[Web document revisions]
[Start of section]

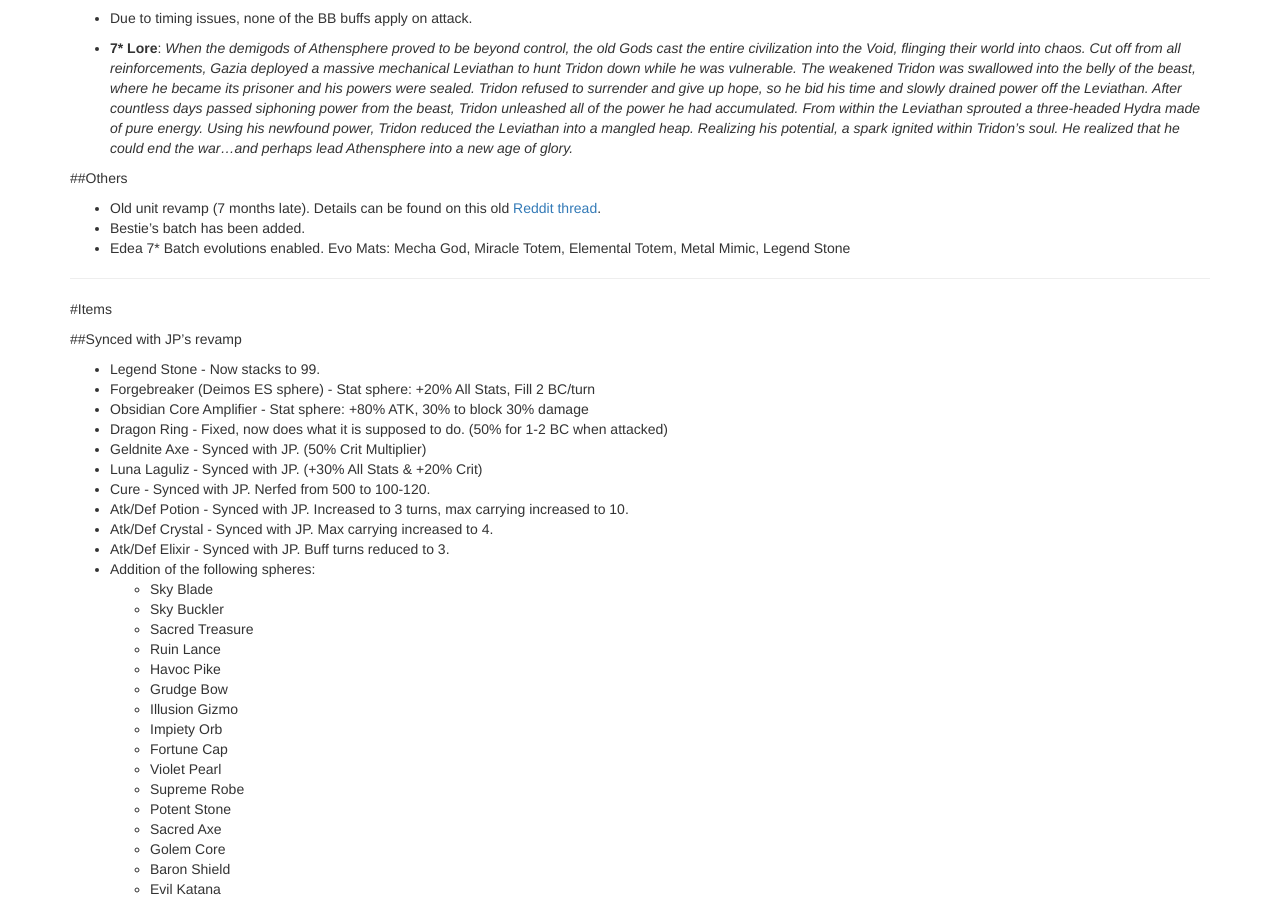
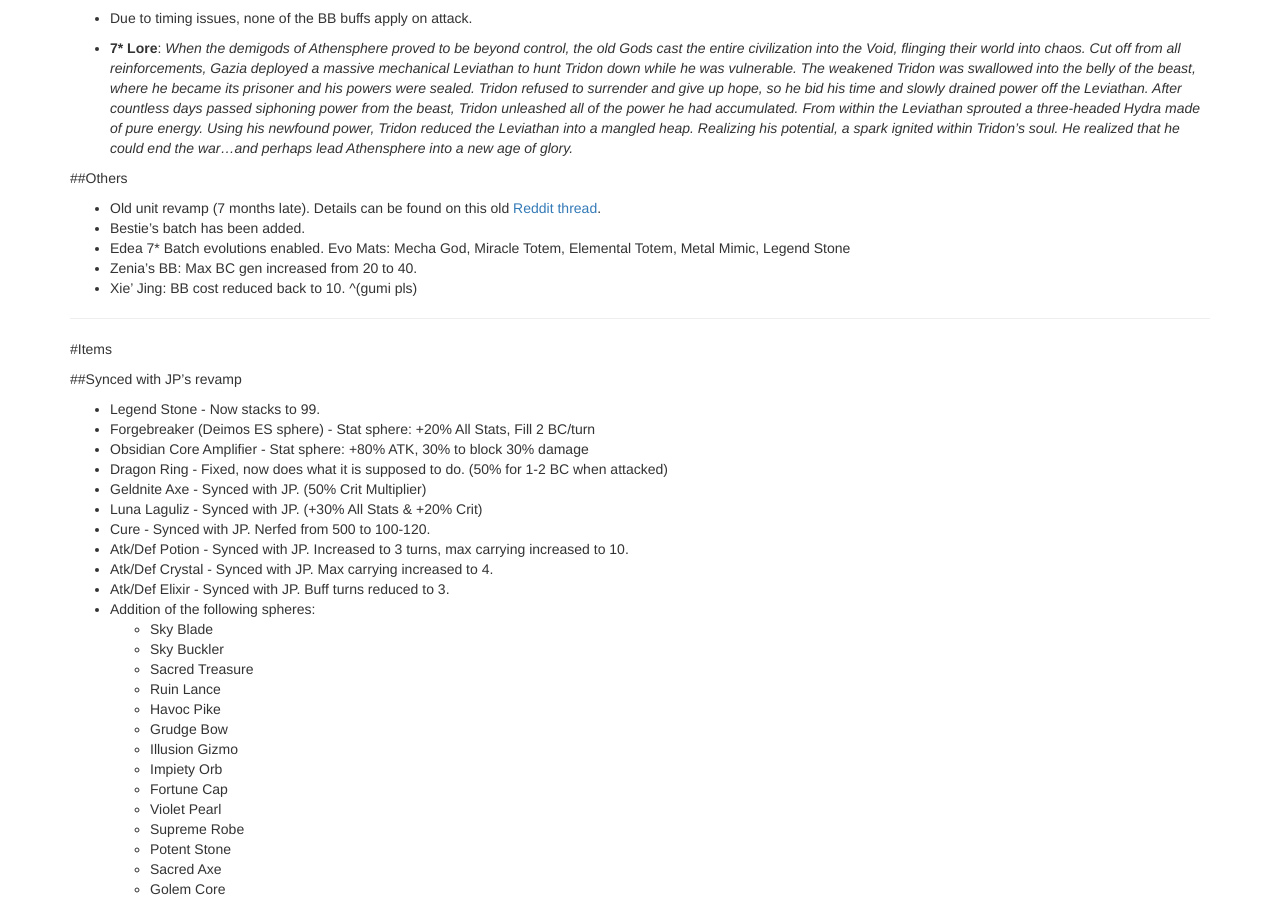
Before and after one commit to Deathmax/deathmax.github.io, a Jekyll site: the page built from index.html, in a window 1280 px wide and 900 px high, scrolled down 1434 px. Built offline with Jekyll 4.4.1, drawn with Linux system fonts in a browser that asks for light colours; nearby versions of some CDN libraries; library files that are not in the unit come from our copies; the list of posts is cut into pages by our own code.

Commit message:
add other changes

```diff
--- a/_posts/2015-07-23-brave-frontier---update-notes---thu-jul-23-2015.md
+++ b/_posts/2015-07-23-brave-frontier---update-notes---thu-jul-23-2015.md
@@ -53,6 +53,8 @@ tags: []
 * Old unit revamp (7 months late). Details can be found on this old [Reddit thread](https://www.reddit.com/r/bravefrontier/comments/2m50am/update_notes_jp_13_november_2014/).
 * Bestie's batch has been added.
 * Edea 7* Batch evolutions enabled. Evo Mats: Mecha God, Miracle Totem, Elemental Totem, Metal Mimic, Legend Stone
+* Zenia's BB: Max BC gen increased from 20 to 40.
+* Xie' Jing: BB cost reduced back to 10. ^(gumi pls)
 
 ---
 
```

[End of section]
[Start of section]

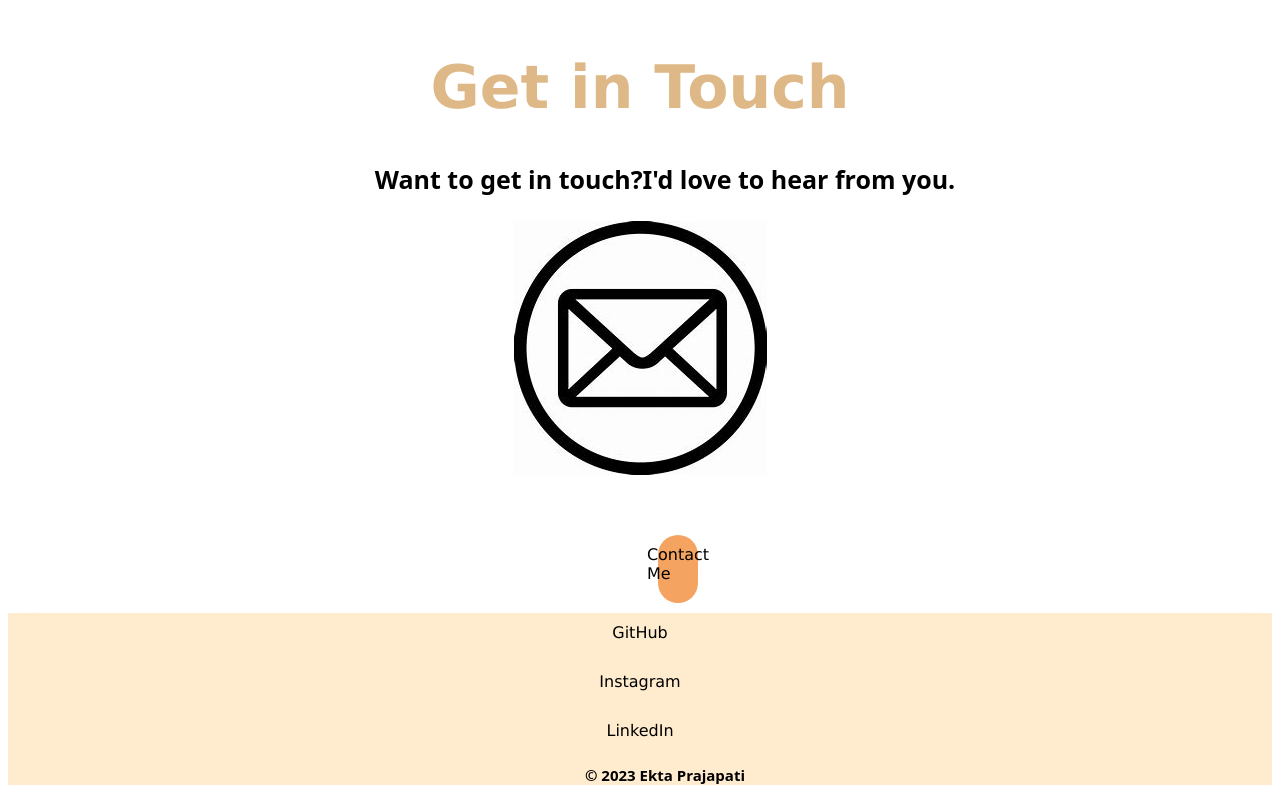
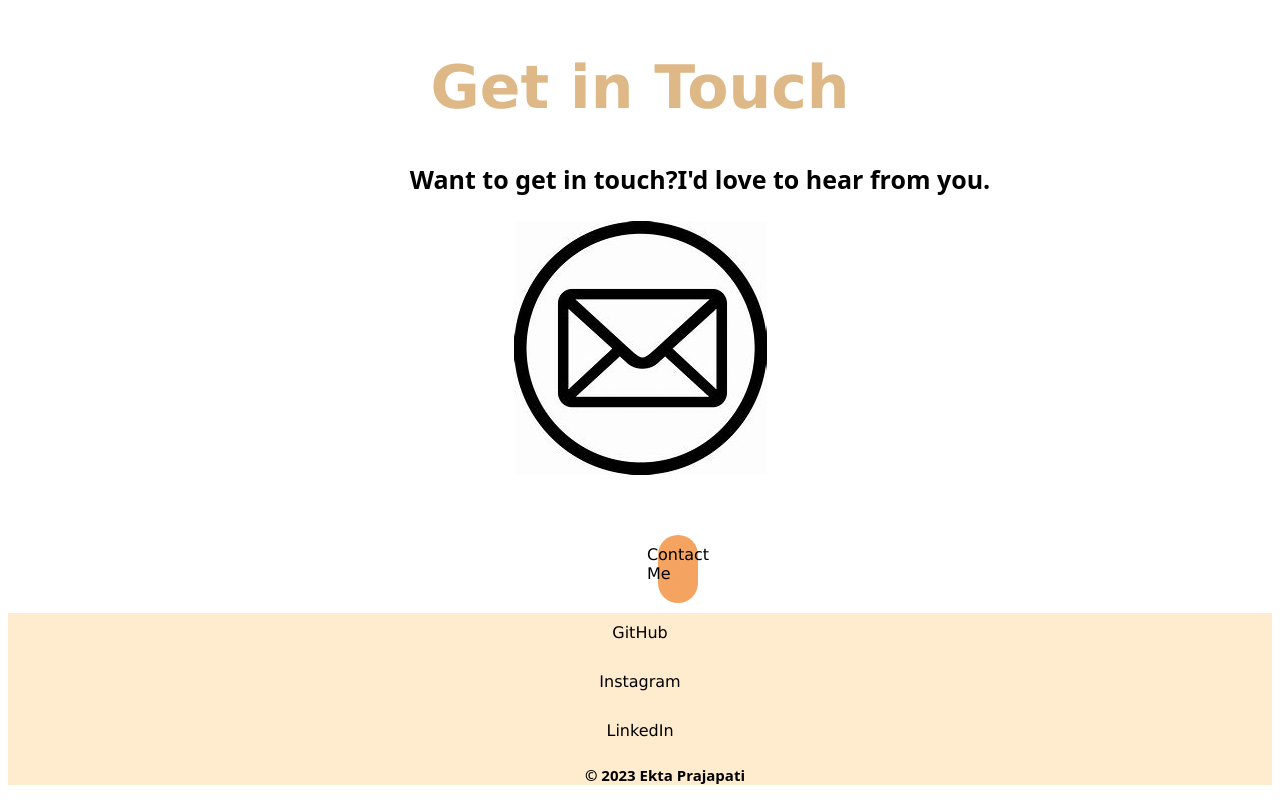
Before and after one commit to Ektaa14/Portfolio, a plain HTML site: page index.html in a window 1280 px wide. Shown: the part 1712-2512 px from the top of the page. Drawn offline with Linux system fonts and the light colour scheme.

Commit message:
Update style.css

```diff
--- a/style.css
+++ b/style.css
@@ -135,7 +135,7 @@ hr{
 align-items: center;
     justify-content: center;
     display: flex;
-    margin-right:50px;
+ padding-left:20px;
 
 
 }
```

[End of section]

— WHAT IS EXPECTED —
Could you filter the entries above for lines holding the string "center" and copy them?

— EXERCISE SOLUTION —
 align-items: center;
     justify-content: center;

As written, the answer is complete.